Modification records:

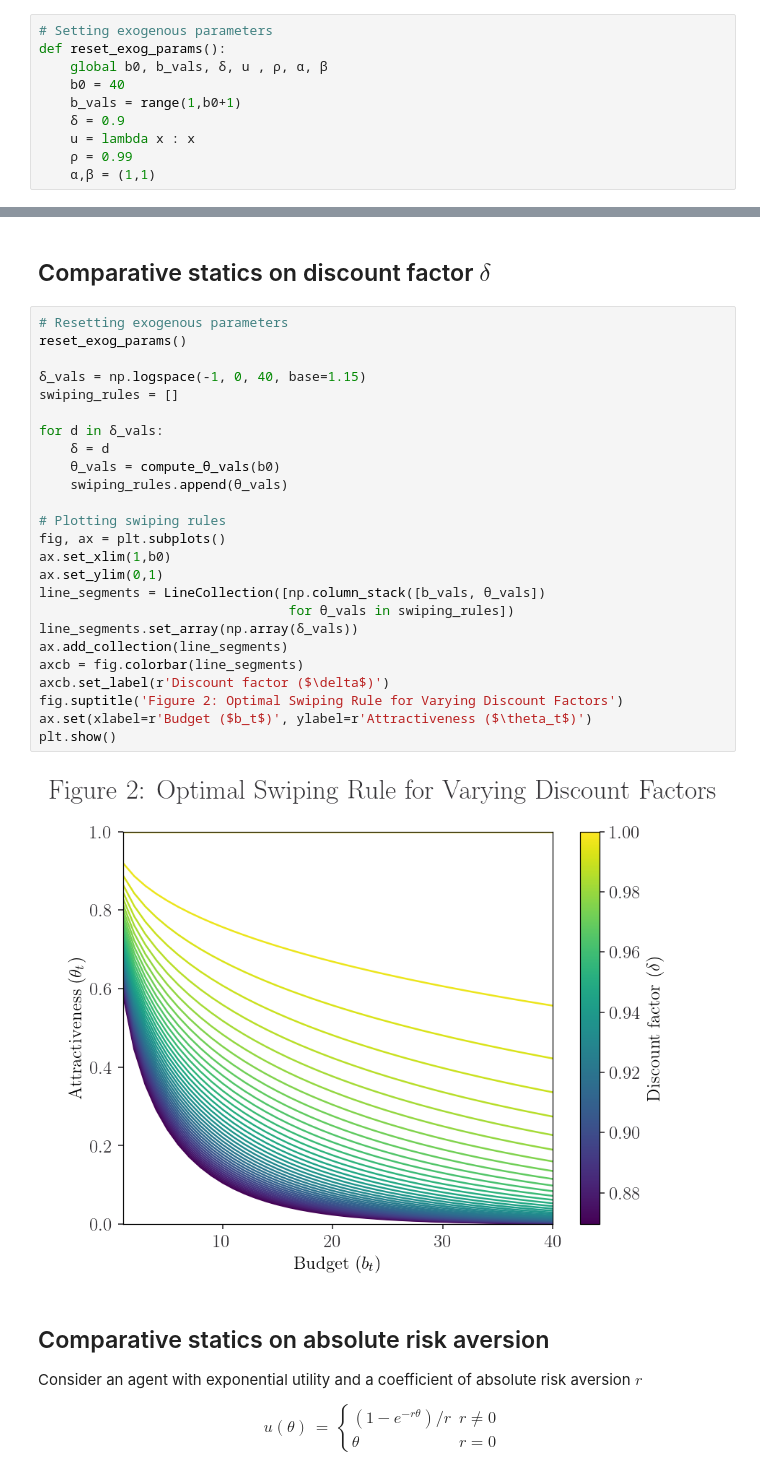
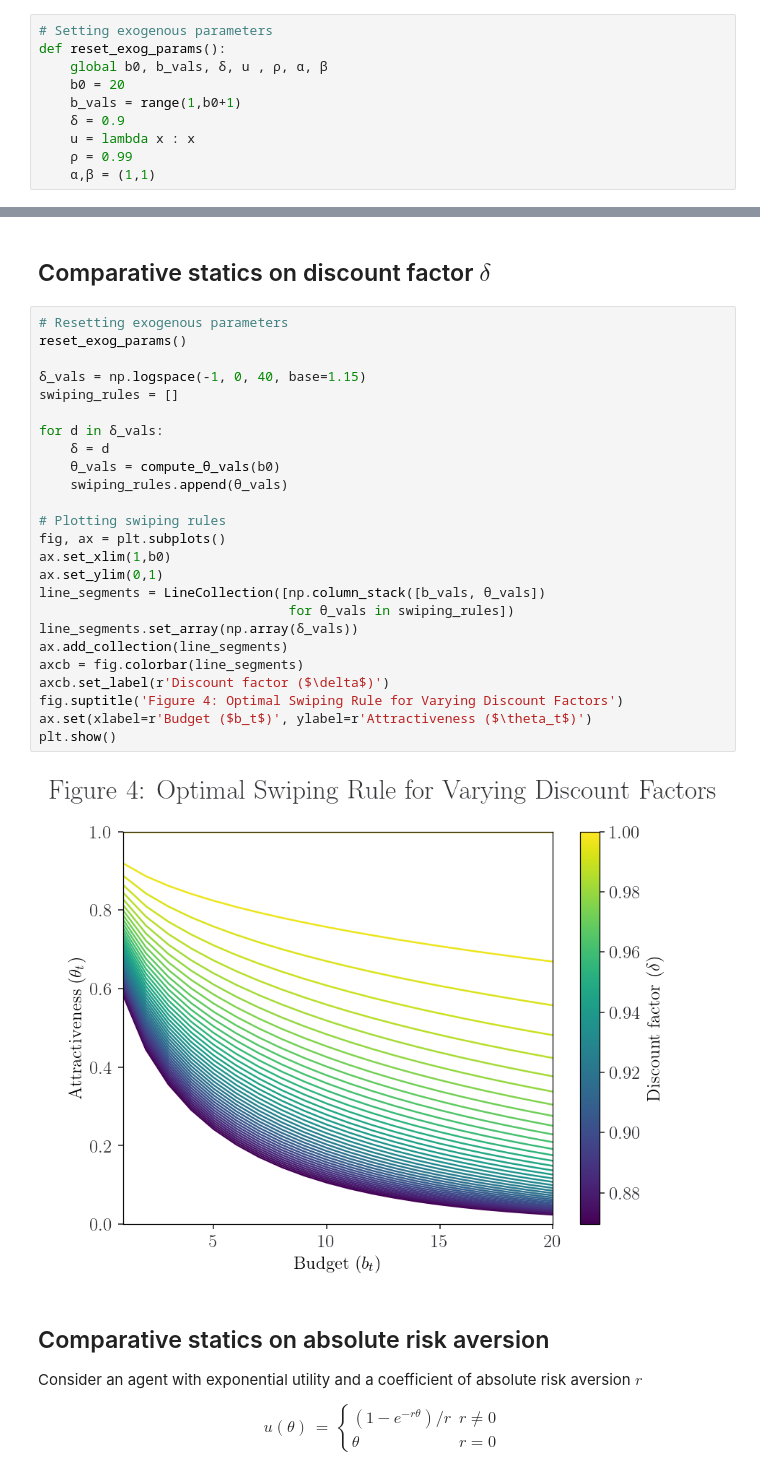
Before and after one commit to patohdzs/project-swipe, a Jupyter notebook: toy-model-one/toy-model-one.ipynb, the cells around one changed output, grey strips where cells are left out. Drawn from its saved outputs; the diff is of its cells as text.

```diff
--- a/toy-model-one/toy-model-one.ipynb
+++ b/toy-model-one/toy-model-one.ipynb
@@ -43,7 +43,7 @@ $$
 # Setting exogenous parameters
 def reset_exog_params():
     global b0, b_vals, δ, u , ρ, α, β
-    b0 = 40
+    b0 = 20
     b_vals = range(1,b0+1)
     δ = 0.9
     u = lambda x : x
@@ -200,30 +215,30 @@ plt.show()
 # %%
 # Resetting exogenous parameters
 reset_exog_params()
 
 δ_vals = np.logspace(-1, 0, 40, base=1.15)
 swiping_rules = []
 
 for d in δ_vals:
     δ = d
     θ_vals = compute_θ_vals(b0)
     swiping_rules.append(θ_vals)
 
 # Plotting swiping rules
 fig, ax = plt.subplots()
 ax.set_xlim(1,b0)
 ax.set_ylim(0,1)
 line_segments = LineCollection([np.column_stack([b_vals, θ_vals])
                                 for θ_vals in swiping_rules])
 line_segments.set_array(np.array(δ_vals))
 ax.add_collection(line_segments)
 axcb = fig.colorbar(line_segments)
 axcb.set_label(r'Discount factor ($\delta$)')
-fig.suptitle('Figure 2: Optimal Swiping Rule for Varying Discount Factors')
+fig.suptitle('Figure 4: Optimal Swiping Rule for Varying Discount Factors')
 ax.set(xlabel=r'Budget ($b_t$)', ylabel=r'Attractiveness ($\theta_t$)')
 plt.show()
 # %% [output]
-[figure, old version]
+[figure, new version]
 # %% [markdown]
 ## Comparative statics on absolute risk aversion
 Consider an agent with exponential utility and a coefficient of absolute risk aversion $r$
```
Also changed, not shown: parts of 7 cells of this notebook.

- [TASK PROMPT] Reproduce every record above exactly, omitting the pictures.

- [RESULT OF THIS EXERCISE]
Before and after one commit to patohdzs/project-swipe, a Jupyter notebook: toy-model-one/toy-model-one.ipynb, the cells around one changed output, grey strips where cells are left out. Drawn from its saved outputs; the diff is of its cells as text.

```diff
--- a/toy-model-one/toy-model-one.ipynb
+++ b/toy-model-one/toy-model-one.ipynb
@@ -43,7 +43,7 @@ $$
 # Setting exogenous parameters
 def reset_exog_params():
     global b0, b_vals, δ, u , ρ, α, β
-    b0 = 40
+    b0 = 20
     b_vals = range(1,b0+1)
     δ = 0.9
     u = lambda x : x
@@ -200,30 +215,30 @@ plt.show()
 # %%
 # Resetting exogenous parameters
 reset_exog_params()
 
 δ_vals = np.logspace(-1, 0, 40, base=1.15)
 swiping_rules = []
 
 for d in δ_vals:
     δ = d
     θ_vals = compute_θ_vals(b0)
     swiping_rules.append(θ_vals)
 
 # Plotting swiping rules
 fig, ax = plt.subplots()
 ax.set_xlim(1,b0)
 ax.set_ylim(0,1)
 line_segments = LineCollection([np.column_stack([b_vals, θ_vals])
                                 for θ_vals in swiping_rules])
 line_segments.set_array(np.array(δ_vals))
 ax.add_collection(line_segments)
 axcb = fig.colorbar(line_segments)
 axcb.set_label(r'Discount factor ($\delta$)')
-fig.suptitle('Figure 2: Optimal Swiping Rule for Varying Discount Factors')
+fig.suptitle('Figure 4: Optimal Swiping Rule for Varying Discount Factors')
 ax.set(xlabel=r'Budget ($b_t$)', ylabel=r'Attractiveness ($\theta_t$)')
 plt.show()
 # %% [output]
-[figure, old version]
+[figure, new version]
 # %% [markdown]
 ## Comparative statics on absolute risk aversion
 Consider an agent with exponential utility and a coefficient of absolute risk aversion $r$
```
Also changed, not shown: parts of 7 cells of this notebook.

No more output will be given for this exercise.